This research focuses on the functional and structural repair of the damaged nervous system. Interdisciplinary teams are studying how neurons recover and regenerate from inquiry and trauma. These studies may have significant impact on therapeutic treatment of brain traumas from stroke and spinal injury as well as veterans suffering from physical trauma returning from war.
Regeneration and Repair in the Nervous System projects:
Thirty-two applications were received. Five awards have been given to date.
Non-invasive cerbellar stimulation
The goal of this work is to understand whether non-invasive stimulation of the cerebellum can improve human motor performance and motor learning. In this project, we use transcranial direct current stimulation, which is a painless and non-invasive way of stimulating the brain with very small currents. We assess the effects of this brain stimulation as people learn new walking patterns on a custom split-belt treadmill or learn new reaching patterns in a robotic device. It is our goal to understand if brain stimulation can be used to improve motor function, and ultimately be applied to patients with damage to the brain.
Pablo Celnik and Amy Bastian; Departments of Physical Medicine & Rehabilitation, Neuroscience, and Kennedy Krieger Institute
Imaging regenerating and sprouting axons in the intact, living mammalian brain: An experimental platform for testing therapies to promote brain repair
The goal of this project is to image live regenerating and sprouting axons in the brains of intact adult mice to illuminate aspects of functional recovery from neural injury including traumatic brain injury and stroke. Using 2 photon imaging, we can image axonal fine structure including individual synaptic varicosities, filopodia and cargo packets in the cerebral cortex and cerebellum of the intact adult anesthetized mouse and can do so repeatedly over many days or weeks. We have realized that this preparation is ideal for addressing a fascinating and clinically important problem: axonal regeneration in the adult brain. To date, the study of brain axon regeneration has relied upon dynamic imaging of either perturbed model systems (cultures, explants) or intact non-mammalian models (zebrafish, frogs) or analysis of fixed tissue from intact mammalian preparations, which yields only snapshots. Our imaging technique allows for time-lapse imaging of regenerating and sprouting axons in the intact, adult mouse or rat brain, constituting an ideal test bed for therapies to promotes axonal regeneration in the brain.
David Linden, Joseph Steiner, Alex Kolodkin, and Ron Schnaar; Departments of Neuroscience, Neurology, Pharmacology & Molecular Sciences

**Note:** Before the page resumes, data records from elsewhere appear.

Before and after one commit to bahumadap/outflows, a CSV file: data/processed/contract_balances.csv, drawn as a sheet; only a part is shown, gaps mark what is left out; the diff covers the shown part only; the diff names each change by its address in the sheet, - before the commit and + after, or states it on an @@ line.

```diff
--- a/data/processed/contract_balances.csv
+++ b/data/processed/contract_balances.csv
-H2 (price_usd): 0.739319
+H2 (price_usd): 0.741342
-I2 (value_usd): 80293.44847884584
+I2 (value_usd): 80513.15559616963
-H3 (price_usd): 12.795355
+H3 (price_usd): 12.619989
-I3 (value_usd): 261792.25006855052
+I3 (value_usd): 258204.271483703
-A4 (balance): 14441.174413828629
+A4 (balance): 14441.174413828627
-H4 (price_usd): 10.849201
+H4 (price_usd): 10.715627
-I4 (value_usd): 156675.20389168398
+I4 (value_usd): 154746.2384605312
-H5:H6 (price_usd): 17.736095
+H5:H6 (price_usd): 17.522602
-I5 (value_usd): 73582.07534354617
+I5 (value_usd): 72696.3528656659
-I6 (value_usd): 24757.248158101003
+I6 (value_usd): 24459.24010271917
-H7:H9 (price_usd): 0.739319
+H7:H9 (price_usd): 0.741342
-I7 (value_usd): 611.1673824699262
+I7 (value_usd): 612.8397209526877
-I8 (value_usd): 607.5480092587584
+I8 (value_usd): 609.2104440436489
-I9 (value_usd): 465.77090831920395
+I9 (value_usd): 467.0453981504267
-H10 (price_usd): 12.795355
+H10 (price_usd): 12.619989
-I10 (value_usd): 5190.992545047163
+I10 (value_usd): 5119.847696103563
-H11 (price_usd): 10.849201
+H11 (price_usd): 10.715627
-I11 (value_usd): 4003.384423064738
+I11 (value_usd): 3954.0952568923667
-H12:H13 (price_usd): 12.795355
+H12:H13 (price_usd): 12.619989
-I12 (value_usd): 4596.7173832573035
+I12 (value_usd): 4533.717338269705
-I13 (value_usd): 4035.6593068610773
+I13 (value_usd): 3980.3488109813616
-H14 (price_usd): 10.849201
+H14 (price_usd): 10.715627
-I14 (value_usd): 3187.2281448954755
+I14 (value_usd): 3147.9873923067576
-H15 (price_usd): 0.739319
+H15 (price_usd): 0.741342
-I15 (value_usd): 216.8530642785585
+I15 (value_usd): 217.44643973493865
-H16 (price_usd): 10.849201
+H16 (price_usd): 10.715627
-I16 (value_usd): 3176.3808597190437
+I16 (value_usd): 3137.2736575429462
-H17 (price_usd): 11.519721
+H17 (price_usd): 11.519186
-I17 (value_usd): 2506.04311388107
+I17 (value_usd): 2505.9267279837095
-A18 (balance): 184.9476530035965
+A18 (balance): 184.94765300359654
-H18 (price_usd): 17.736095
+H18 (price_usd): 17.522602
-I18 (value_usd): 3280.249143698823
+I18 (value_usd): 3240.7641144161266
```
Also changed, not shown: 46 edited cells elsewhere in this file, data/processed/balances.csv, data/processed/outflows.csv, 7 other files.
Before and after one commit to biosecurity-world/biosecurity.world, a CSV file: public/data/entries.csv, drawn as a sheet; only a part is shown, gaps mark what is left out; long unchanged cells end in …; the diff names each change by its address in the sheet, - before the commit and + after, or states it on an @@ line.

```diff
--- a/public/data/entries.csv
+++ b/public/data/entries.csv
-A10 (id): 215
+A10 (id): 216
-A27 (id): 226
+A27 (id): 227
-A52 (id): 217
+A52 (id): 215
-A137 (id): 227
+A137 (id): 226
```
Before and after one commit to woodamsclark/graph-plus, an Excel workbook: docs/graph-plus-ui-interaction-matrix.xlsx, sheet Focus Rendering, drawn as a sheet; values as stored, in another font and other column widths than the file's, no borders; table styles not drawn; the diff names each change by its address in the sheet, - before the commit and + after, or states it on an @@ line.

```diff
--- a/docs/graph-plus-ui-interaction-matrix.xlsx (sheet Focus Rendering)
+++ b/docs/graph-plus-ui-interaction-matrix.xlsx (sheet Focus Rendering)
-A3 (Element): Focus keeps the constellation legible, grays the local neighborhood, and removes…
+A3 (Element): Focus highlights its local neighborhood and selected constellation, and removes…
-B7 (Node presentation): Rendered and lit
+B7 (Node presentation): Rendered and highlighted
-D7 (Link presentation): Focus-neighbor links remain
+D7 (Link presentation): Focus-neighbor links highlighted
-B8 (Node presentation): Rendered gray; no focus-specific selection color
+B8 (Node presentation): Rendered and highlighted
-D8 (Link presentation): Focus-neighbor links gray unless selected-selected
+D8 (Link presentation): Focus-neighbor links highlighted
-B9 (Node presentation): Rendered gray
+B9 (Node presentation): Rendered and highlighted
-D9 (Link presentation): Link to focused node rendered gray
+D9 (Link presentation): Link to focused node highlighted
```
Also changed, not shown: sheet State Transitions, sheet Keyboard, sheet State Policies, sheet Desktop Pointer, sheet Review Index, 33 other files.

Epigenetic regulation in axon regeneration
Growth arrest DNA damage-inducible gene 45 (Gadd45) encodes a family of proteins that have recently been shown to be involved in epigenetic DNA demethylation. Taken advantages of the complementary expertise from team members, we will profile preconditioning-induced changes in DNA methylation landscape in DRG neurons at the genomic level and will investigate the role of GADD45a-dependent epigenetic changes in mediating the preconditioning effect in axon regeneration.
Guo-li Ming, Hongjun Song, Ahmet Hoke, and Fengquan Zhou; Departments of Neurology and Orthopaedic Surgery
The involvement of developmental pathways in motor neuron regeneration
A major factor that prevents functional recovery after peripheral nerve injury is the slow regenerative capacity of axons, which fail to reach distant targets prior to the establishment of inhibitory environments for reinnervation. We hypothesize that developmental programs that regulate axonal extension and outgrowth may be useful tools to increase the regenerative power of injured neurons. We are currently using established in vivo and in vitro models of regeneration to test the utility of embryonic factors in promoting axonal regeneration.
Shanthini Sockanathan, Ahmet Hoke, and Thomas Brushart; Departments of Neuroscience, Neurology, and Orthopaedic Surgery
Human induced pluripotent stem cell (hiPSC) platform
We have fully established the technology to generate pluripotent human stem cells from patient skin biopsies. So far we have established a number of induced pluripotent stem cell lines from patients with neurological disorders, including ALS, Huntington’s disease and trisomies.
Hongjun Song, Ted M. Dawson, and Guo-li Ming; Department of Neurology